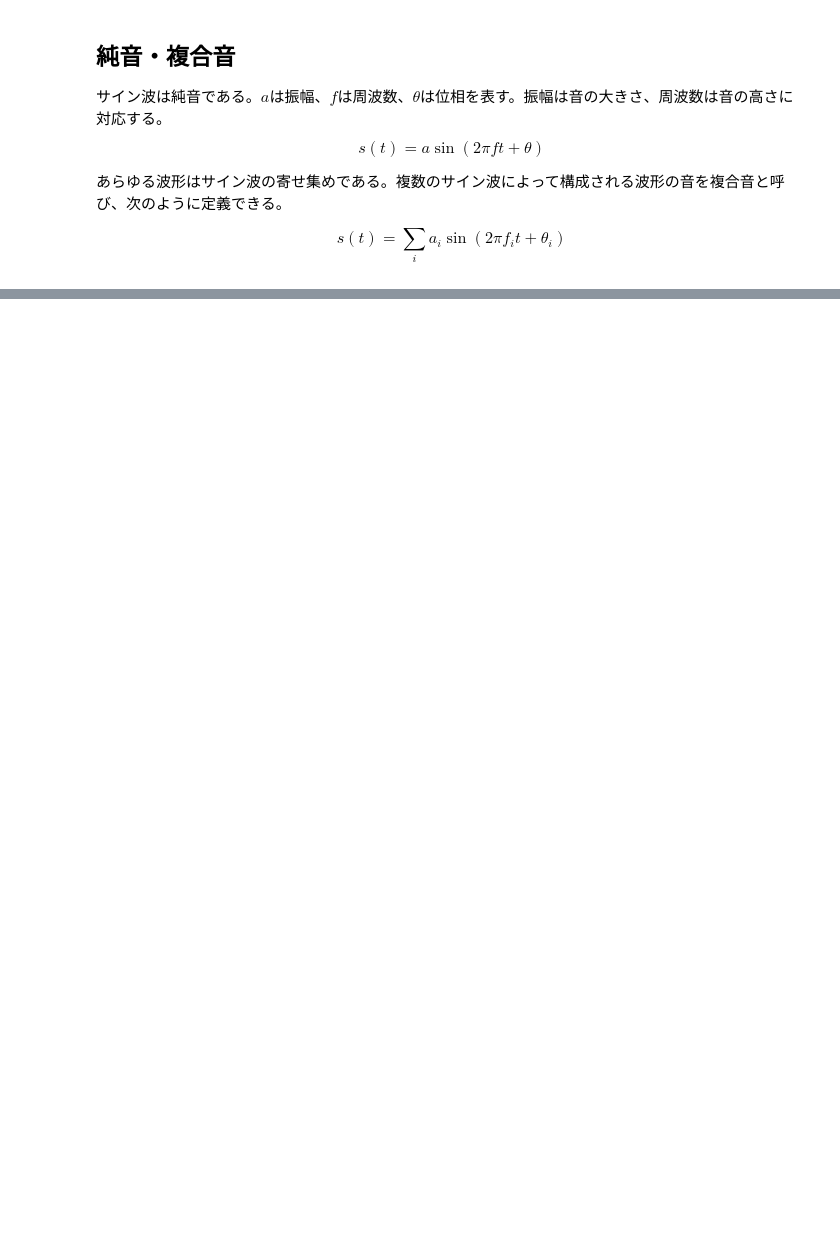
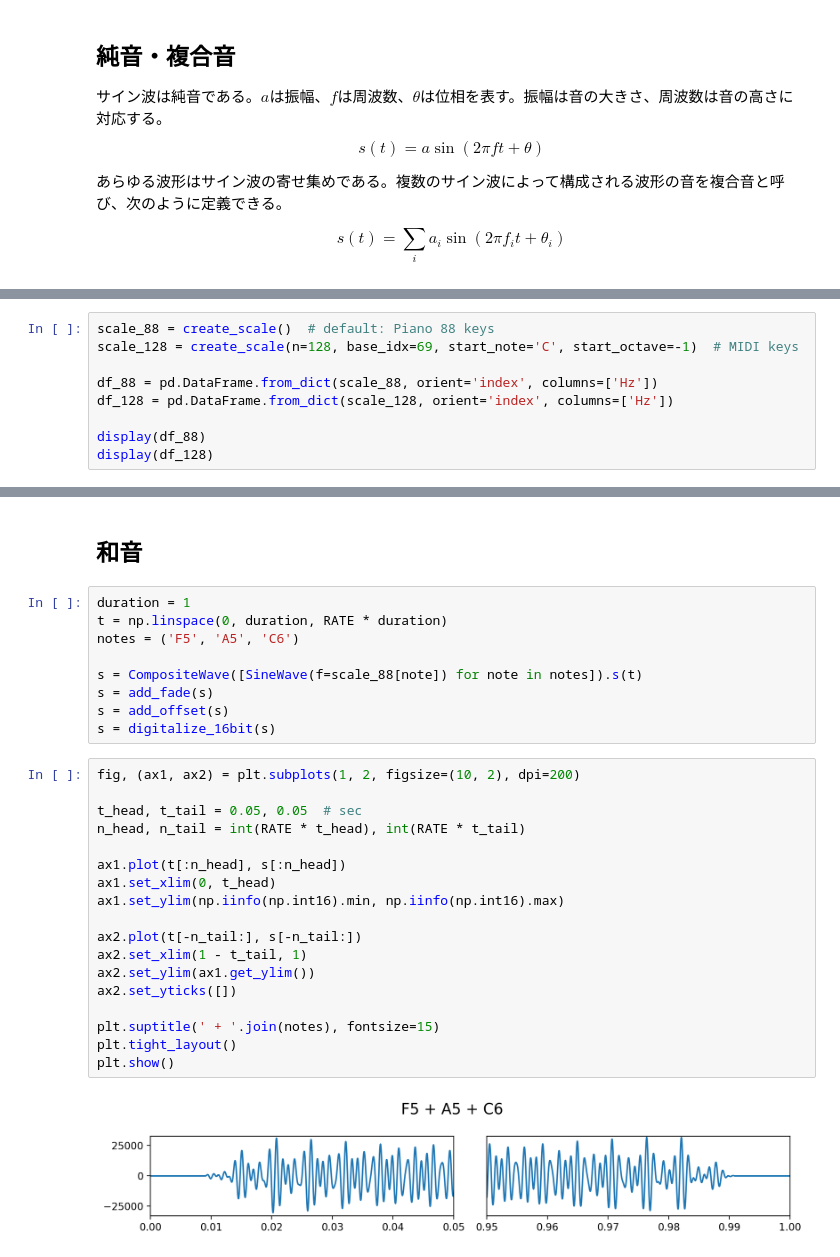
Before and after one commit to tk-neuron/SoundProgrammingWithPython, a Jupyter notebook: notebooks/chapter.ipynb, the cells around one changed output, grey strips where cells are left out. Cells and saved outputs as stored; diff of their text form; blank space fills up the shorter version.

```diff
--- a/notebooks/chapter.ipynb
+++ b/notebooks/chapter.ipynb
@@ -153,0 +159,9 @@ wavfile.write('../datasets/chap2_1_F6A6C7.wav', FS, s)
+# %%
+scale_88 = create_scale()  # default: Piano 88 keys
+scale_128 = create_scale(n=128, base_idx=69, start_note='C', start_octave=-1)  # MIDI keys
+
+df_88 = pd.DataFrame.from_dict(scale_88, orient='index', columns=['Hz'])
+df_128 = pd.DataFrame.from_dict(scale_128, orient='index', columns=['Hz'])
+
+display(df_88)
+display(df_128)
@@ -153,0 +195,31 @@ wavfile.write('../datasets/chap2_1_F6A6C7.wav', FS, s)
+# %% [markdown]
+## 和音
+# %%
+duration = 1
+t = np.linspace(0, duration, RATE * duration)
+notes = ('F5', 'A5', 'C6')
+
+s = CompositeWave([SineWave(f=scale_88[note]) for note in notes]).s(t)
+s = add_fade(s)
+s = add_offset(s)
+s = digitalize_16bit(s)
+# %%
+fig, (ax1, ax2) = plt.subplots(1, 2, figsize=(10, 2), dpi=200)
+
+t_head, t_tail = 0.05, 0.05  # sec
+n_head, n_tail = int(RATE * t_head), int(RATE * t_tail)
+
+ax1.plot(t[:n_head], s[:n_head])
+ax1.set_xlim(0, t_head)
+ax1.set_ylim(np.iinfo(np.int16).min, np.iinfo(np.int16).max)
+
+ax2.plot(t[-n_tail:], s[-n_tail:])
+ax2.set_xlim(1 - t_tail, 1)
+ax2.set_ylim(ax1.get_ylim())
+ax2.set_yticks([])
+
+plt.suptitle(' + '.join(notes), fontsize=15)
+plt.tight_layout()
+plt.show()
+# %% [output]
+[figure, added]
```
Also changed, not shown: parts of 38 cells of this notebook.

* * *

Across the records above, show each line containing the word "index".

- [Answer below]:
+df_88 = pd.DataFrame.from_dict(scale_88, orient='index', columns=['Hz'])
+df_128 = pd.DataFrame.from_dict(scale_128, orient='index', columns=['Hz'])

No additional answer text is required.